W e b dubois accommodating racism
The opportunity to earn a dollar in a factory just now is worth infinitely more than the opportunity to spend a dollar in an opera-house.Washington thought that social equality would follow economic prosperity, and he urged white business leaders to consider hiring African Americans and to provide investment opportunities to black businessmen.He thought the best way to triumph over racism was to cultivate an educated class, a "talented tenth," as he called it, to fight it in the public.Essentially, he saw Washington's approach as what he called "the old attitude of adjustment and submission" that he associated with slavery.The question then comes: is it possible and probable, that nine millions of men can make effective progress in economic lines if they are deprived of political rights, made a servile caste, and allowed only the most meager chance for developing their exceptional men?If history and reason give any distinct answer to these questions, it is an emphatic No.The policy of accommodation, he argued, had been in fact pursued for years, with nothing but discrimination, racial violence, and persistent poverty to show for it.

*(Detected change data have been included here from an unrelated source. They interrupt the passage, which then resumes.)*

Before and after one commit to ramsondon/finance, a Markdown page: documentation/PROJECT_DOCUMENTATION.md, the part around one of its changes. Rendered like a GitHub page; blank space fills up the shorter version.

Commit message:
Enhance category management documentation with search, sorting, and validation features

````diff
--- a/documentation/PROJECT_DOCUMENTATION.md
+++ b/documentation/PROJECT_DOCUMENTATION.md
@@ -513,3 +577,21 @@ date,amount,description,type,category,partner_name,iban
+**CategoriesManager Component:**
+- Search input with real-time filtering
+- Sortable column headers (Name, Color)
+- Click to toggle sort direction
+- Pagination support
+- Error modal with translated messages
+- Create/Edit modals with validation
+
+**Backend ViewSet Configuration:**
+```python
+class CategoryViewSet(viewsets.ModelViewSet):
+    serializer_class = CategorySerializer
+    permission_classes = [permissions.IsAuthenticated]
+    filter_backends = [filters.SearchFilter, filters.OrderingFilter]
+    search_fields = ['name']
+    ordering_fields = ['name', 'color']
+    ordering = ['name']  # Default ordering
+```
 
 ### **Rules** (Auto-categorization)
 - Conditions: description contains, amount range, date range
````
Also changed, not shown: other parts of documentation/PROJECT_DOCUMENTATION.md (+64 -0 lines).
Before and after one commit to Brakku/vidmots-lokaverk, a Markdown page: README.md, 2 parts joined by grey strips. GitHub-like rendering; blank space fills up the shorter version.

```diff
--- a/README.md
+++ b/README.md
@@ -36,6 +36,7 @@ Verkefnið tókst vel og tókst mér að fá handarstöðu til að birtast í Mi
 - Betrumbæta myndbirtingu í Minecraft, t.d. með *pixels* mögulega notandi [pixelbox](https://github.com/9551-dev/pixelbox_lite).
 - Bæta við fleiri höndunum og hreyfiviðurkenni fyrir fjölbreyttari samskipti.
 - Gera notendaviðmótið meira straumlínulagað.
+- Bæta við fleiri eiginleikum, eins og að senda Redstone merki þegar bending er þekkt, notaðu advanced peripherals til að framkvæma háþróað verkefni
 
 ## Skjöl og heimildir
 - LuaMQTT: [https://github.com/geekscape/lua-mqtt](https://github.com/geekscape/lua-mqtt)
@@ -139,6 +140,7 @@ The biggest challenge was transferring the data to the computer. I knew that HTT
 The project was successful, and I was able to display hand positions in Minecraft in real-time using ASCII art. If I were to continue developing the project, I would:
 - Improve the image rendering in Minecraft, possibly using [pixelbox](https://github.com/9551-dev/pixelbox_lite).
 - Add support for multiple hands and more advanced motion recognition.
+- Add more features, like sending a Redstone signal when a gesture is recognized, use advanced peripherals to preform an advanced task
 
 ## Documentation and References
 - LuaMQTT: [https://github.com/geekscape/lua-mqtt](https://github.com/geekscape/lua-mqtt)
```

This, in short, was what accommodation meant to Washington—creating a social space in which blacks could flourish economically while declining to pursue social equality.This is not an indication of a security issue such as a virus or attack.It could be something as simple as a run away script or learning how to better use E-utilities, for more efficient work such that your work does not impact the ability of other researchers to also use our site.He goes on to say that schools should teach "men" (not women) "intelligence, sympathy, knowledge of the world that was and is, and of the relation of men to it." To pursue only money (a sly dig at Washington) would develop "money-makers but not necessarily men."In Booker T. Du Bois, who was the first African American person to receive a Ph. from Harvard and the co-founder of the National Association for the Advancement of Colored People, disagreed with Washington. Washington took what he considered to be a more practical approach to these problems.Washington's famous "Atlanta Compromise" speech of 1895, he said that "African Americans should accommodate themselves to racial prejudice and concentrate on economic self-improvement.” Washington believed that African Americans should first focus on improving their situation through vocational training and only concentrate on political rights once they had achieved a measure of economic success. He thought that African Americans should pursue social and political equality with whites. He emphasized accommodation and accepting discrimination and segregation for the time being.